    Copyright 2009. ProfessorDestressor.com

  2. Mission Statement. Your mission statement is more practical, and changes every three to five years for adults, and sooner for students. Your mission statement answers the question, “If I am here for this purpose, what shall I do about it? “To write your mission statement, you will need to know what your strengths are (three verbs), what your values are, and to whom you typically offer yourself to,” she said. “As a result, your mission statement will follow this formula: ‘My mission is to (verb, verb, verb), that are my strengths, for, to, or with (people, people, people), who want (value, value, value – your four to eight values). When you put your mission statement together, it’s really helpful to use information from the outside world, such as your students.”
  3. Vision Statement. Your vision statement is the outcome of your mission. Here’s a device to get at your vision, she said: “The phone rings five years from now. You’ve been waiting a long time for this very special call. Who is it and what do you want them to ask you? Is it the Nobel Committee asking you to come to Stockholm to accept your award? Is it yet another publisher chasing you down, offering you millions of dollars to write a book? What kind of call is it that you have hoped for and worked for your whole life and it’s finally coming together?”
  4. What things shall I do to make my vision come alive because I’m living my mission because I know what my purpose is? These things are your goals, which can be broken down into tasks. “Once your Pyramid of Power is in place, it motivates and energizes everything you do,” she said.

Ask yourself the following questions based on your Pyramid of Power to prioritize new opportunities as they come to you, said Robison:

  1. Does it fit my Pyramid of Power? (If you have trouble saying no, it’s now going to be easy because anything that’s not in your Pyramid of Power is a no.)
  2. What does the opportunity cost me in time, money, energy, and attention?
  3. What’s the loss and gain of this opportunity and the loss and gain of the other opportunities you don’t do while you do this opportunity?

In order to work with your Pyramid, said Robison, you’ve got to procrastinate: “I think we all need to procrastinate a whole lot more than we do, because what we need to do is delineate between different kinds of procrastination. Destructive procrastination is the failure to do what you value and want to do, and we need to get rid of that kind. Constructive procrastination, however, is what we need to do more of and this is doing what you value, and ignoring or putting off what you don’t value. We also need a little dose of creative procrastination, and this is when we delegate our higher for lower activities to free us up for higher-level activities. For example, if you are spending a lot of time filing and someone else could do that and you could pay them, you might think of creatively procrastinating it, which is delegating it to somebody else. When you increase your ‘no’s’, your ‘yes’s’ get stronger.”

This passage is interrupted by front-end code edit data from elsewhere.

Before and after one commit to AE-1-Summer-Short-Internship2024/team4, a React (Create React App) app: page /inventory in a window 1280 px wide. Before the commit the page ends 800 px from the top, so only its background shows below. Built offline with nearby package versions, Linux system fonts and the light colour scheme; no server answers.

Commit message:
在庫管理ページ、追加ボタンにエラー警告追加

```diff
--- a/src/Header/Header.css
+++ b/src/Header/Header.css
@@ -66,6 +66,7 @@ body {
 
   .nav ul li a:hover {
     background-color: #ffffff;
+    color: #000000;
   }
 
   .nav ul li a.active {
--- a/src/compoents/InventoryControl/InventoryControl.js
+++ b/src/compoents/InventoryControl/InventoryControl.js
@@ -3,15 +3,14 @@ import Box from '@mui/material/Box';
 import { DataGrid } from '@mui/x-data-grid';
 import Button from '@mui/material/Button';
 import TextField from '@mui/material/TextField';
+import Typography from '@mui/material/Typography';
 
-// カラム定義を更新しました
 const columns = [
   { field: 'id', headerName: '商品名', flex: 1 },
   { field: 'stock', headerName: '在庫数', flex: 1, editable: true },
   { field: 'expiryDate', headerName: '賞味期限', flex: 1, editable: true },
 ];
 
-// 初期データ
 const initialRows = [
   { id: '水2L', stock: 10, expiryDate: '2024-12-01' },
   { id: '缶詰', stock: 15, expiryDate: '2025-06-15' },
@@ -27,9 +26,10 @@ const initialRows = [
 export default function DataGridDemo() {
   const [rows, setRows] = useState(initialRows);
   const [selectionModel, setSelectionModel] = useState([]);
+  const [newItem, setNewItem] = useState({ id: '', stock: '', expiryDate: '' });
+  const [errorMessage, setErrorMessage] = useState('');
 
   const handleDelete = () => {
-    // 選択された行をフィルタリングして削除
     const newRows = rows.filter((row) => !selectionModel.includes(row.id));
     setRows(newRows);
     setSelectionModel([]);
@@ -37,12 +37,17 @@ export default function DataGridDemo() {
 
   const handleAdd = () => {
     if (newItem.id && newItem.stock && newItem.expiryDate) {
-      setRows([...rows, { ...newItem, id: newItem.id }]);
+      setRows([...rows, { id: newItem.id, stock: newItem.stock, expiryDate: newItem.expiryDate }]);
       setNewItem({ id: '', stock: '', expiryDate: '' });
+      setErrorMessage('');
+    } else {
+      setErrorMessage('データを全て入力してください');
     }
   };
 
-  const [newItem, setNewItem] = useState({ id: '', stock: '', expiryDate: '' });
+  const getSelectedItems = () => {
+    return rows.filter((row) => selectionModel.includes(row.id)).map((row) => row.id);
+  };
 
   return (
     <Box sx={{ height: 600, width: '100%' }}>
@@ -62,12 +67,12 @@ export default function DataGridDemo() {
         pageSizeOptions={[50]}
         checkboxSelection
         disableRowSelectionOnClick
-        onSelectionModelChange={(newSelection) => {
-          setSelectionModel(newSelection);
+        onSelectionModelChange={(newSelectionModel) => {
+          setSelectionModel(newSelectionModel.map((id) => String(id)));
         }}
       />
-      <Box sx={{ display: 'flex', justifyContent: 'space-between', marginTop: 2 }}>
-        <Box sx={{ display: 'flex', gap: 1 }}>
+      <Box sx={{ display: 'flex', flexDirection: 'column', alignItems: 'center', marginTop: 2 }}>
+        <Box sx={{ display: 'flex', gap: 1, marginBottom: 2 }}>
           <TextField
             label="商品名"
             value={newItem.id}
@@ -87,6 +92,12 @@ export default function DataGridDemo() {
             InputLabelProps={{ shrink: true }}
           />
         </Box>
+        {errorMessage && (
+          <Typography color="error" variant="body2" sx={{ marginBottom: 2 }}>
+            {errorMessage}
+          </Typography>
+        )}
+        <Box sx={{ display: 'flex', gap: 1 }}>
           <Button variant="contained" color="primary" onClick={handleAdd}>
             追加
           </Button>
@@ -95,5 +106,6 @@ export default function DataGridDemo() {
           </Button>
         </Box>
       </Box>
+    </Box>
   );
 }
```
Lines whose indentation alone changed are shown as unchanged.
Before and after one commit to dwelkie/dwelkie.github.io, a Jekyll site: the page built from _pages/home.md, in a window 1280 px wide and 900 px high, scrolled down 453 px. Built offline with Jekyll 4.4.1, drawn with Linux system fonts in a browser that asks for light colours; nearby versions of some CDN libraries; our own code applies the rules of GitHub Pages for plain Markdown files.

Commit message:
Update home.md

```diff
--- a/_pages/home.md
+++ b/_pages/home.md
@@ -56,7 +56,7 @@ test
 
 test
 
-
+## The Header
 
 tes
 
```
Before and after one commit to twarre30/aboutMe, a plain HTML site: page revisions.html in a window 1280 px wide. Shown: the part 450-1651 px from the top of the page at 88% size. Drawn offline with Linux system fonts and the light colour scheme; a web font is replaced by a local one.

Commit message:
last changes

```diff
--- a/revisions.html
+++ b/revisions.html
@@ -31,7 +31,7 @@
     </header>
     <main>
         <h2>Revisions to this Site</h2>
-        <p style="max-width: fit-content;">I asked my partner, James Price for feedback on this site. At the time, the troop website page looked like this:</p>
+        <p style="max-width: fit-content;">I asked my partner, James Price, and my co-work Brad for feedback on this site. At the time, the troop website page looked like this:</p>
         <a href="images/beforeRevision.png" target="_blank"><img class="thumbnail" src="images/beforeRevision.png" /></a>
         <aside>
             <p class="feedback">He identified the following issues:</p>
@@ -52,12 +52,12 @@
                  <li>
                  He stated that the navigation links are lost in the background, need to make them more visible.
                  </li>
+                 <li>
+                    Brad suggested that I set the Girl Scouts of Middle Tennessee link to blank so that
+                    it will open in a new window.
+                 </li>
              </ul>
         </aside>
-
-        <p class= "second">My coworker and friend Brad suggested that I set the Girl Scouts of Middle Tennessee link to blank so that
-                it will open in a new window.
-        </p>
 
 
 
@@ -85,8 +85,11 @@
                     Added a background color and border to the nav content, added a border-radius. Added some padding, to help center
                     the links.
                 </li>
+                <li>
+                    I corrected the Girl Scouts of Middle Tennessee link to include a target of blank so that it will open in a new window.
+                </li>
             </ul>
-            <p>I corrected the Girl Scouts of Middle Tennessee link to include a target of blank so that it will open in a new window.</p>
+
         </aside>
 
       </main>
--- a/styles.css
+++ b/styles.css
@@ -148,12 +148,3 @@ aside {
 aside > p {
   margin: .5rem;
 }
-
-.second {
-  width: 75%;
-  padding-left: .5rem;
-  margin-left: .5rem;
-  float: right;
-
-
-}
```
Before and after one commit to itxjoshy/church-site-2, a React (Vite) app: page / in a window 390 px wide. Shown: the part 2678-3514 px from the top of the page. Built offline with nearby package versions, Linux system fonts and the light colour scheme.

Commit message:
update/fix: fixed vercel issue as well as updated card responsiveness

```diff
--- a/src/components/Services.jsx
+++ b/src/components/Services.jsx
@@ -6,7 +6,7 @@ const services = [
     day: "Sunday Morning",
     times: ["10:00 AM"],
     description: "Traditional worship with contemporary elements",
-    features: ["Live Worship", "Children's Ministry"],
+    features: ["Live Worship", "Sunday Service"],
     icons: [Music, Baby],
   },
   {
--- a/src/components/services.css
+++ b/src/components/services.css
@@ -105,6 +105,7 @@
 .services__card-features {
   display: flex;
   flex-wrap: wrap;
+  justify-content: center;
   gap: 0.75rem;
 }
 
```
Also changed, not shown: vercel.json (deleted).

Robison said people often use the words “I have to” rather than “I choose to”: “’I have to go to the grocery store today.’ ‘I have to teach my class.’ If you change ‘I have to’ to ‘I choose to,’ watch what happens. ‘I choose to go to the grocery store today.’ Hmm, do I? I don’t even really want to. I think I’ll choose that tomorrow. While I may not be in the mood to, I choose to teach because basically my mission is about education and I really do love to teach even though I’m not in the mood today, and if I don’t show up for a whole lot of classes, they’re going to fire me and it probably means I’m doing a job that’s not aligned with my mission, so I’m going to choose to go to class today. So, the next time you’re looking at your to-do list and you say ‘I have to do this’ and ‘I have to do that,’ think about whether you can choose to do it instead.”

“When opportunities come in, the Pyramid, like a prism, breaks up the opportunities that appear into a rainbow of things that you are willing to commit to, and lots of things that you’re going to say no to in order to have this beautiful, wonderful, colorful life,” she said.

About Kim Pawlak

Kim Pawlak is Director of Publishing & Operations for the Textbook & Academic Authors Association (TAA). She has been writing about the textbook and academic authoring and publishing industry for 20 years.